= Beginning of Section =

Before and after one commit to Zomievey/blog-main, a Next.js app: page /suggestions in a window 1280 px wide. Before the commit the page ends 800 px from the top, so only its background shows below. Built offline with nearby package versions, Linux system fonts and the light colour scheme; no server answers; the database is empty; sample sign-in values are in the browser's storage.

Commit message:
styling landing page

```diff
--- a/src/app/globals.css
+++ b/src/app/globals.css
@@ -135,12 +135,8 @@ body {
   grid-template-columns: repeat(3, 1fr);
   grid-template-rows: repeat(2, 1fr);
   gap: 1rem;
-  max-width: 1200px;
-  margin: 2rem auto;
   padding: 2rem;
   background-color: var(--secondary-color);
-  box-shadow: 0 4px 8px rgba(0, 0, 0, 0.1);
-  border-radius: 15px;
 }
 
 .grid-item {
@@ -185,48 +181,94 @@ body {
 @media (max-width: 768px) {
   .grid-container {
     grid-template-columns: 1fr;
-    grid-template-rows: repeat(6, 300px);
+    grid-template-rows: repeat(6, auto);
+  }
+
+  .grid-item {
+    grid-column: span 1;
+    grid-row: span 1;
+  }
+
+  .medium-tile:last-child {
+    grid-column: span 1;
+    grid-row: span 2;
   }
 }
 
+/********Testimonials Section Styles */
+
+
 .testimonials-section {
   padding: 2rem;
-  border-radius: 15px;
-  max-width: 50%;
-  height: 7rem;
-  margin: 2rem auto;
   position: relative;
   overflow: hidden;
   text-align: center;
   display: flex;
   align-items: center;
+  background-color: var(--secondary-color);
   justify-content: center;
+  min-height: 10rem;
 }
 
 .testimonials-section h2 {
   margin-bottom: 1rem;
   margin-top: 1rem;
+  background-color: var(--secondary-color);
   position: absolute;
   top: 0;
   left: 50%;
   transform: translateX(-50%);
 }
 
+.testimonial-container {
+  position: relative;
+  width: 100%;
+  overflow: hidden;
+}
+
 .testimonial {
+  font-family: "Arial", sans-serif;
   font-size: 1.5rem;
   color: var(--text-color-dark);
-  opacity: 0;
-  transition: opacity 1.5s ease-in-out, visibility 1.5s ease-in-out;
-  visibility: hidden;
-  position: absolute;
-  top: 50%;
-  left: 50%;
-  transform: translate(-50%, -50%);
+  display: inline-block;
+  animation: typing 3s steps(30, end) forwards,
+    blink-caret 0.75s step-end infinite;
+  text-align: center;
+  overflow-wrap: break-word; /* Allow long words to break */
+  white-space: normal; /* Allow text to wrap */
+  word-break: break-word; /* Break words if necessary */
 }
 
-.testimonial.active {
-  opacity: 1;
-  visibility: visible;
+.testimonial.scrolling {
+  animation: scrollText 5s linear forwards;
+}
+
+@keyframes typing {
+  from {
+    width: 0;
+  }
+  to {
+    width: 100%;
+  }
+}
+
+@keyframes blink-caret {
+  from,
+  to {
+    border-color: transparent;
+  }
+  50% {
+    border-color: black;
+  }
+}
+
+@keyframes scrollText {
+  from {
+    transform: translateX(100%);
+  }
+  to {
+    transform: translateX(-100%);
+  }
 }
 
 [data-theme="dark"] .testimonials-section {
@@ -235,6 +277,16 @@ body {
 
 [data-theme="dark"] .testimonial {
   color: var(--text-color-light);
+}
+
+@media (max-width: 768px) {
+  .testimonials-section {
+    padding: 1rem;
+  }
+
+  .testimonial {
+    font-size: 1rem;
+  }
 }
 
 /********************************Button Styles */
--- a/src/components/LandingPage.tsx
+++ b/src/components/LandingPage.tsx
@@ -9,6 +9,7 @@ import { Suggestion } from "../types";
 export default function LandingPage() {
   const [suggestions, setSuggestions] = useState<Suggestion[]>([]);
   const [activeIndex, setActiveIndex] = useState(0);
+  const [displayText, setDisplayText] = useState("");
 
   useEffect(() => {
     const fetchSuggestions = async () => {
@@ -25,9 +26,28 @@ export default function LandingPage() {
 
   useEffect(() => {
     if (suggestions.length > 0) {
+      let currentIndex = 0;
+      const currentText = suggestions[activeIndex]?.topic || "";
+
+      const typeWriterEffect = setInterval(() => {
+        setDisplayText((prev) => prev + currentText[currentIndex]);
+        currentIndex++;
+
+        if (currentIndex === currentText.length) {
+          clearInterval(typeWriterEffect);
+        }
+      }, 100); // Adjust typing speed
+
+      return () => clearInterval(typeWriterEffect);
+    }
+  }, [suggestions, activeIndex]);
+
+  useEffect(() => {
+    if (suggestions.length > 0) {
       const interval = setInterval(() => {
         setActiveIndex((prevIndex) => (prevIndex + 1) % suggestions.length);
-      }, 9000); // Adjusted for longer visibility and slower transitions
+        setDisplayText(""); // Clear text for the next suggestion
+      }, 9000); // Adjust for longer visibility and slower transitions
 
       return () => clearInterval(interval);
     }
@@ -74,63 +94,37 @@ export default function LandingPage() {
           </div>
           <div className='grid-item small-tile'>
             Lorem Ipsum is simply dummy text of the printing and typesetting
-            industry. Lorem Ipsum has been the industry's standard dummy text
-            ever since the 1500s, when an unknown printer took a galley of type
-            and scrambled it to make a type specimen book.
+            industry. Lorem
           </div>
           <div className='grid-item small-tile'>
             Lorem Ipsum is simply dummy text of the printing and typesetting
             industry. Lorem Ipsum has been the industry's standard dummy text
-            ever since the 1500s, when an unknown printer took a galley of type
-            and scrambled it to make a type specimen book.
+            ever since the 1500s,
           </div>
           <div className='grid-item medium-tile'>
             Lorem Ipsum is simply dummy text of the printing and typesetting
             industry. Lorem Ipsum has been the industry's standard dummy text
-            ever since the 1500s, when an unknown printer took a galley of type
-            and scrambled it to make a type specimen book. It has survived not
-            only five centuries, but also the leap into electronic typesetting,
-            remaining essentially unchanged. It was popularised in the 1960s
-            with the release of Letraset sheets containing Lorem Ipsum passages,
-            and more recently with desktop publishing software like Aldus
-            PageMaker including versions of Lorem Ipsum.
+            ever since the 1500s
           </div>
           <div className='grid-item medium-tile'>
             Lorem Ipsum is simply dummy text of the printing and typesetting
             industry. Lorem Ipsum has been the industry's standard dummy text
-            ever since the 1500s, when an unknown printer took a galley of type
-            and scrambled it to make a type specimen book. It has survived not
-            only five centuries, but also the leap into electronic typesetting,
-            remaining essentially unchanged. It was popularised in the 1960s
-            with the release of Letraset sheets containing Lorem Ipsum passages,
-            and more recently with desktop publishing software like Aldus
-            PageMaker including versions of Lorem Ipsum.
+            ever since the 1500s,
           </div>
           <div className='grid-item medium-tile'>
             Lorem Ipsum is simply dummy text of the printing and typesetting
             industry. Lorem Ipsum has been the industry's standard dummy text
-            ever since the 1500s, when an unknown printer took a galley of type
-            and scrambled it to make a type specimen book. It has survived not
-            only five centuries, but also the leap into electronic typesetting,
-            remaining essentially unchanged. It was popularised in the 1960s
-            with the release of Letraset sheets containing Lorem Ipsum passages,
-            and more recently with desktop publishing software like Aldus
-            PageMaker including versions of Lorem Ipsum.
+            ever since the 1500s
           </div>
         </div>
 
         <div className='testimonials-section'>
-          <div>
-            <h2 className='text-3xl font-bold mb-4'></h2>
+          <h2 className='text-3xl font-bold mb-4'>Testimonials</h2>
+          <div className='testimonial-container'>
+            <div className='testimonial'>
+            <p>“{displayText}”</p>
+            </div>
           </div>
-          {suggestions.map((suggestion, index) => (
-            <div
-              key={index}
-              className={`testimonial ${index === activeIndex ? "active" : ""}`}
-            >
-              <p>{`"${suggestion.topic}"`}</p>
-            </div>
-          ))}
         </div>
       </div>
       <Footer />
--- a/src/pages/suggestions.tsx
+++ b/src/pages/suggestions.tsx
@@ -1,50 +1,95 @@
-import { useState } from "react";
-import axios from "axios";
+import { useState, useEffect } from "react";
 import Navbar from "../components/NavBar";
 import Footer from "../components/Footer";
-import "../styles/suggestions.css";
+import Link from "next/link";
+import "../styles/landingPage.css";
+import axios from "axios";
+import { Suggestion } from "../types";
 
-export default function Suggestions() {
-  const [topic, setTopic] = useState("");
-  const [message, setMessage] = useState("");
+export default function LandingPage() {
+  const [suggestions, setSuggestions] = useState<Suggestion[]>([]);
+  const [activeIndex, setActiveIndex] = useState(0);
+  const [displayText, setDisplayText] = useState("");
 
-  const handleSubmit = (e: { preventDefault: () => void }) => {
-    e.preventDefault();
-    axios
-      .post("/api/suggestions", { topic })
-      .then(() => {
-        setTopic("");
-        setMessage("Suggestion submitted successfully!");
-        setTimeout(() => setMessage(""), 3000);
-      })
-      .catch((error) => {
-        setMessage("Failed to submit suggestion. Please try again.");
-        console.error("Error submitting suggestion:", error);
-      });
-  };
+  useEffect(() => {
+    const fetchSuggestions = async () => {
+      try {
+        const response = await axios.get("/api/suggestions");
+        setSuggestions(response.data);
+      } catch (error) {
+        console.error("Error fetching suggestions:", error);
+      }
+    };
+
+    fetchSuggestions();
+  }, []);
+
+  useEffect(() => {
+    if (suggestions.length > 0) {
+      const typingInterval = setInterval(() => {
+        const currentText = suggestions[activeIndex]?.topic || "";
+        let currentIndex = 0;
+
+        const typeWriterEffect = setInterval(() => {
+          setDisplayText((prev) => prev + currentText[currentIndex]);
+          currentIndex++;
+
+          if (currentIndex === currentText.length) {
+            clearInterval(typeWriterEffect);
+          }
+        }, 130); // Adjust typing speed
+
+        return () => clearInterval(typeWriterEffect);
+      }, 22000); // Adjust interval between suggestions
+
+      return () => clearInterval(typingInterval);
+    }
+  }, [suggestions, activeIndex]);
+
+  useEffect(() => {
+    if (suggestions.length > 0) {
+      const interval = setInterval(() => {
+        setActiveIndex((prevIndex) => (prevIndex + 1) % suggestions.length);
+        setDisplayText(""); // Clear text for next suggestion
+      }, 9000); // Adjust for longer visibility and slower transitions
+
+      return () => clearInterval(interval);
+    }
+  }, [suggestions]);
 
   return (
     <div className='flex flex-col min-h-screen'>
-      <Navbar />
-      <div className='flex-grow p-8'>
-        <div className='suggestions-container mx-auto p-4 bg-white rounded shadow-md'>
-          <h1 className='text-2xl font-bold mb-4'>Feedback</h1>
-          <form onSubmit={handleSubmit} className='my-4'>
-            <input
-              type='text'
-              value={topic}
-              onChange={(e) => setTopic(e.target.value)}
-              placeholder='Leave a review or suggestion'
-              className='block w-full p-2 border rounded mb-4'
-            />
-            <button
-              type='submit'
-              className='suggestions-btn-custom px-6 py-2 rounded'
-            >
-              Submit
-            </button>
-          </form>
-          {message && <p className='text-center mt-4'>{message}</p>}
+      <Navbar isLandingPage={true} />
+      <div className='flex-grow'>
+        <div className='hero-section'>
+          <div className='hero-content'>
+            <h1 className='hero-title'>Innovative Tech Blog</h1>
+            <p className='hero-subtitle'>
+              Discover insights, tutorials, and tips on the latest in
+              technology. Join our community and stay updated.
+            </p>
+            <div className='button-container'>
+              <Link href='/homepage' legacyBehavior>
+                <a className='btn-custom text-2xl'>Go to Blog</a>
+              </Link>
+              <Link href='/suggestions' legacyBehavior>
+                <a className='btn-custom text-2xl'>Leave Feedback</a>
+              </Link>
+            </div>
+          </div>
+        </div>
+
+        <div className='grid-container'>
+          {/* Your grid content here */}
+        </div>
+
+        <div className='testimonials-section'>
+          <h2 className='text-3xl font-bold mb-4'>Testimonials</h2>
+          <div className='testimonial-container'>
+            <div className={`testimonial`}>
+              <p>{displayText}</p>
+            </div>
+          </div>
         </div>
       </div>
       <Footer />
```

= End of Section =

* **Problem**
For this exercise, copy every line of the data that holds "clearInterval".

* **The completed task**
+          clearInterval(typeWriterEffect);
+      return () => clearInterval(typeWriterEffect);
       return () => clearInterval(interval);
+            clearInterval(typeWriterEffect);
+        return () => clearInterval(typeWriterEffect);
+      return () => clearInterval(typingInterval);
+      return () => clearInterval(interval);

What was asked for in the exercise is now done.